Innovative Policy 2014 on Accessibility
Accessible services for energy customers
|Country of origin||Ireland|
|Beneficiaries targeted||All households|
|Responsible body||Commission for Energy Regulation|
|Stakeholders||Public and private sector (energy suppliers)|
Specifically designed to be practical and easy to use and apply, the Standard SWiFT 9:2012 Universal Design for Energy Suppliers and its respective toolkit provides service managers, developers, providers and procurers with guidance, based on the principles and guidelines of Universal Design. The Standard and accompanying toolkit guide them to accommodate all their customers, and improve customer satisfaction, communication and online reviews.
On the basis of the Irish European Communities (Internal Market in Electricity and Gas) (Consumer Protection) Regulations of 2011, the Commission for Energy Regulation (CER) required all energy suppliers to apply the principles of Universal Design in the development of products, services and communications to customers. Subsequently, the National Standards Authority of Ireland (NSAI), the National Disability Authority’s Centre for Excellence in Universal Design (CEUD), CER, end users and energy suppliers developed the Standard SWiFT 9:2012 Universal Design for Energy Suppliers, which became part of the Code of Practice of the Irish Commission for Energy Regulation. SWiFT 9 guides energy providers to meet their legal obligations under the 2011 regulations. In order to help energy suppliers to apply the guidance provided in SWiFT 9, the Universal Design Toolkit for customer engagement has been developed which requires little training and can easily be implemented within companies.
The right to access and understand vital commodities
Eliminating the barriers between energy suppliers and their customers will have a long lasting impact on universal service delivery. SWIFT 9 recognises the customer’s right to be at the centre of quality services.
All stakeholders, including government, industry and end user groups, have been brought to the table so that the standard is comprehensive, inclusive, effectively embraced and implemented.
When services are universally designed, customer services are better, cost less, and both customers and employees are more satisfied.
«The process in developing the standard was inclusive, iterative and consensus-based and enabled all key stakeholders to embrace universal design and moreover embrace the final outcome.»

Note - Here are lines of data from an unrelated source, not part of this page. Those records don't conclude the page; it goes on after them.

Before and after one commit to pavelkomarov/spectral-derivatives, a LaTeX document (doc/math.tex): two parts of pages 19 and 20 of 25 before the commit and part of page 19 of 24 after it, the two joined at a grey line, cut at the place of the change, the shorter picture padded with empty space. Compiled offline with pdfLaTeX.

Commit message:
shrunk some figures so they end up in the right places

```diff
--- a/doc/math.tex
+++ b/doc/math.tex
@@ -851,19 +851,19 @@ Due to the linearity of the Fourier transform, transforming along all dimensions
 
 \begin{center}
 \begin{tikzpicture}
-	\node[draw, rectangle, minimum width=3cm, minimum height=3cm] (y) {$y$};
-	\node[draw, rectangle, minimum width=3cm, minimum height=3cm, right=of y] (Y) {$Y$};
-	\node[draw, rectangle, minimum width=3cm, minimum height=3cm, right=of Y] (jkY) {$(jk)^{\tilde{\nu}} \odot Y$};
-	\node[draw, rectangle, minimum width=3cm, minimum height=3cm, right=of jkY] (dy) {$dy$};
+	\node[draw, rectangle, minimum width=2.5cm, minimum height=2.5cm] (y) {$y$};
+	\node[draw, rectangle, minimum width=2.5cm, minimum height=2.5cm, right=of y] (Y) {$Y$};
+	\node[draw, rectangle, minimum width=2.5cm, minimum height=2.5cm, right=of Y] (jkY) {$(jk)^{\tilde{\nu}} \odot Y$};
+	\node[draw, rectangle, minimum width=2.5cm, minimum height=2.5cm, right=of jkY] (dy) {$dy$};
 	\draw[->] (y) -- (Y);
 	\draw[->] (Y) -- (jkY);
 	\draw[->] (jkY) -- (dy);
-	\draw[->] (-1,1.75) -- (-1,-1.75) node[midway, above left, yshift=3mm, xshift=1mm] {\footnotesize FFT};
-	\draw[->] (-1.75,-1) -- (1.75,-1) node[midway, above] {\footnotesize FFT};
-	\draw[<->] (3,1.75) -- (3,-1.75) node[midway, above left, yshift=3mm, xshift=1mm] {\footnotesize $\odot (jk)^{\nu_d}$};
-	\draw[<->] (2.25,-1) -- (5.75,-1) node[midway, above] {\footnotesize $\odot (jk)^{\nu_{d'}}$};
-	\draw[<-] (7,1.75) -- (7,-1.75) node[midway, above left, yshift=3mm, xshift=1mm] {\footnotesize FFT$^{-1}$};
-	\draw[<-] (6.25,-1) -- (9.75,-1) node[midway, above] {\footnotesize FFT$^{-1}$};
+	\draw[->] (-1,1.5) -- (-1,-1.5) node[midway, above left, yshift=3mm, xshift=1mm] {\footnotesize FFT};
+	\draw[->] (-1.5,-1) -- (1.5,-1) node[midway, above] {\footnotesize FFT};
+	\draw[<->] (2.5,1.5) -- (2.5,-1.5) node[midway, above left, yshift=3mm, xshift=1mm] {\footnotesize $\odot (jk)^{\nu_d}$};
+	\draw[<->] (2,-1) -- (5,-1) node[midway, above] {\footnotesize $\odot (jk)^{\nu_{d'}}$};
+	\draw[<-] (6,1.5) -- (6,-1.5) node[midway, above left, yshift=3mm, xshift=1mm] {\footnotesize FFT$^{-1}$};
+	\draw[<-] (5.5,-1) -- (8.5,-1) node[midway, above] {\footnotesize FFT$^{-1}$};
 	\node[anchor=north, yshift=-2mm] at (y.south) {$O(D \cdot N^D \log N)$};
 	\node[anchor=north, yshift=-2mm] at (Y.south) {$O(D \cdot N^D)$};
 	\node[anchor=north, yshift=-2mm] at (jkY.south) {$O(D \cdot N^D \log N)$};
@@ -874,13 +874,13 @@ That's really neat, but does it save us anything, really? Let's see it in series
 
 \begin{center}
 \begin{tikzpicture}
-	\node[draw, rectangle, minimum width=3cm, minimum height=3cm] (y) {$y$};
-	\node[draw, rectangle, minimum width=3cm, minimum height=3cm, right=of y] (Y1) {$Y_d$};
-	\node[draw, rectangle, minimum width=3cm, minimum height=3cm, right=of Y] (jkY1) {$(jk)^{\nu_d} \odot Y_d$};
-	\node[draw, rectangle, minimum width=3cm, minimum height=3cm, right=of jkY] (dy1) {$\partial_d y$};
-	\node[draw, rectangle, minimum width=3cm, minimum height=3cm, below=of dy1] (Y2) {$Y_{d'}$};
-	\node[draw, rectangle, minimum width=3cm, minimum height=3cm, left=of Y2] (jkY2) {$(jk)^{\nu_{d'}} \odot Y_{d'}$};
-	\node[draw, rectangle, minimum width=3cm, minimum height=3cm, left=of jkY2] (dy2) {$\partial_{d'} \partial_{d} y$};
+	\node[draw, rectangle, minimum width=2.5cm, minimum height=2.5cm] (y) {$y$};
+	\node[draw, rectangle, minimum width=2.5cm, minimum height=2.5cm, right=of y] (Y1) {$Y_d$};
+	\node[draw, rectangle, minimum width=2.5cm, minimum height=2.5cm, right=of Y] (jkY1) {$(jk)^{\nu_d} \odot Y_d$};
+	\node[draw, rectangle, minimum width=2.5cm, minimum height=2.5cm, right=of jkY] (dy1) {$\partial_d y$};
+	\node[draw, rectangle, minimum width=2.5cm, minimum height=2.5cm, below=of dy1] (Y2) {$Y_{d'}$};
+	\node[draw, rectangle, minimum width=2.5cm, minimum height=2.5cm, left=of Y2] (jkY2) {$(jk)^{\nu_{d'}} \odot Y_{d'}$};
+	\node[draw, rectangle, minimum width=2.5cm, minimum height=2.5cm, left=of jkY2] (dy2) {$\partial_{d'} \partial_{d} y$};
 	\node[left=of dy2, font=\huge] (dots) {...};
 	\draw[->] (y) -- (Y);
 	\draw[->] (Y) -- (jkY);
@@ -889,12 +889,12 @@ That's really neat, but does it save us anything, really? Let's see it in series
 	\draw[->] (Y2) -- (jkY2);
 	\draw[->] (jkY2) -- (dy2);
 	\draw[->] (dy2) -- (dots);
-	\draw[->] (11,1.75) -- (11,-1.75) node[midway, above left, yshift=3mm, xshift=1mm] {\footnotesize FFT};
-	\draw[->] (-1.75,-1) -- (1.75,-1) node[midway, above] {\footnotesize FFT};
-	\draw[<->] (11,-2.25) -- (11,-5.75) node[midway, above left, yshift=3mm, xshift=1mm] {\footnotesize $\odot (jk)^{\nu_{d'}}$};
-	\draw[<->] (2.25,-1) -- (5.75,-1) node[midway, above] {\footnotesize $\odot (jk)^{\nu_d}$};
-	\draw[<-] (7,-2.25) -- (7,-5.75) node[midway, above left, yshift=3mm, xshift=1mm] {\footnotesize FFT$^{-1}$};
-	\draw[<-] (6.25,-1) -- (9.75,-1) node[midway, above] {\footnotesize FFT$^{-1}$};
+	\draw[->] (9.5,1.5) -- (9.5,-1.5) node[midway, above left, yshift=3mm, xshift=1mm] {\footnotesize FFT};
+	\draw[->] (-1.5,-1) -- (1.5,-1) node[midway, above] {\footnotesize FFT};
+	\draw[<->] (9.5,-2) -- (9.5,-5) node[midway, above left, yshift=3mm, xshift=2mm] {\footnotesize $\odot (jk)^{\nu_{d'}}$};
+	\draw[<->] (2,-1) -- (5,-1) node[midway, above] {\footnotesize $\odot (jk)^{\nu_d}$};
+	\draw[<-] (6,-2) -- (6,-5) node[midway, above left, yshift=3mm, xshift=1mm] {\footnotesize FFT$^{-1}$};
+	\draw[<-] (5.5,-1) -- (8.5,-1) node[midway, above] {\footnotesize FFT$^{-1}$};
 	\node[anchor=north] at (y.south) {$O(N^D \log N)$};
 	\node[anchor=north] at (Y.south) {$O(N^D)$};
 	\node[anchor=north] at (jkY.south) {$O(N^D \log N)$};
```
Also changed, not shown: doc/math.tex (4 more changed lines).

SWiFT 9 provides the energy service industry with a reference to good practice on requirements for the application of universal design. Its key focus is on Energy Communication Design, which is based on four steps: perceiving, discovering, understanding and using. These steps are based on four of the seven principles of Universal Design which were modified and trialed as part of the design process in developing the standard. By providing comprehensive support on achieving better customer communication, the standard and its respective toolkit cover:
• Business objectives and overview
• Written communication
• Face-to-face, telephone & video communication
• Electronic & web-based communication
Topics touched upon for written communication are document and signage design. It includes rules for face-to-face communication, such as speaking simply. For non-verbal and telephone communication, it lays down rules for easier engagement with diverse customers, including providing surroundings that are comfortable for the customers. It also suggests a content quality control process, comprising a designated manager, a content review process, training and a house style guide. It also deals with website design, mobile apps and social media guidance.
Since 2012, all of the seven energy suppliers in Ireland need to implement SWiFT 9 and to report annually to the Commission for Energy Regulation on their conformity. The Commission, which is responsible for monitoring the implementation of SWiFT 9, has developed a statutory Code of Practice, which all energy suppliers need to adhere to. In addition, Irish legislation and regulations set out that Universal Design must be complied with. All suppliers have engaged in implementing SWiFT 9; in particular Airtricity took the lead and incorporated, amongst others, the standard into its corporate style guide, thereby establishing a Universal Design check for all its IT projects.
Recently, the Standard for best practice in customer engagement in the energy sector served as a basis for a new similar standard in the tourism sector, IS 373:2013 Universal Design for Customer Engagement in Tourism Services. Following on from this work, CEUD completed the development of a set of Universal Design Technical Guidelines for In Home Displays for the energy sector in 2013.
Nominated by: Mr. Gerald CRADDOCK, Centre for Excellence in Universal Design/National Disability Authority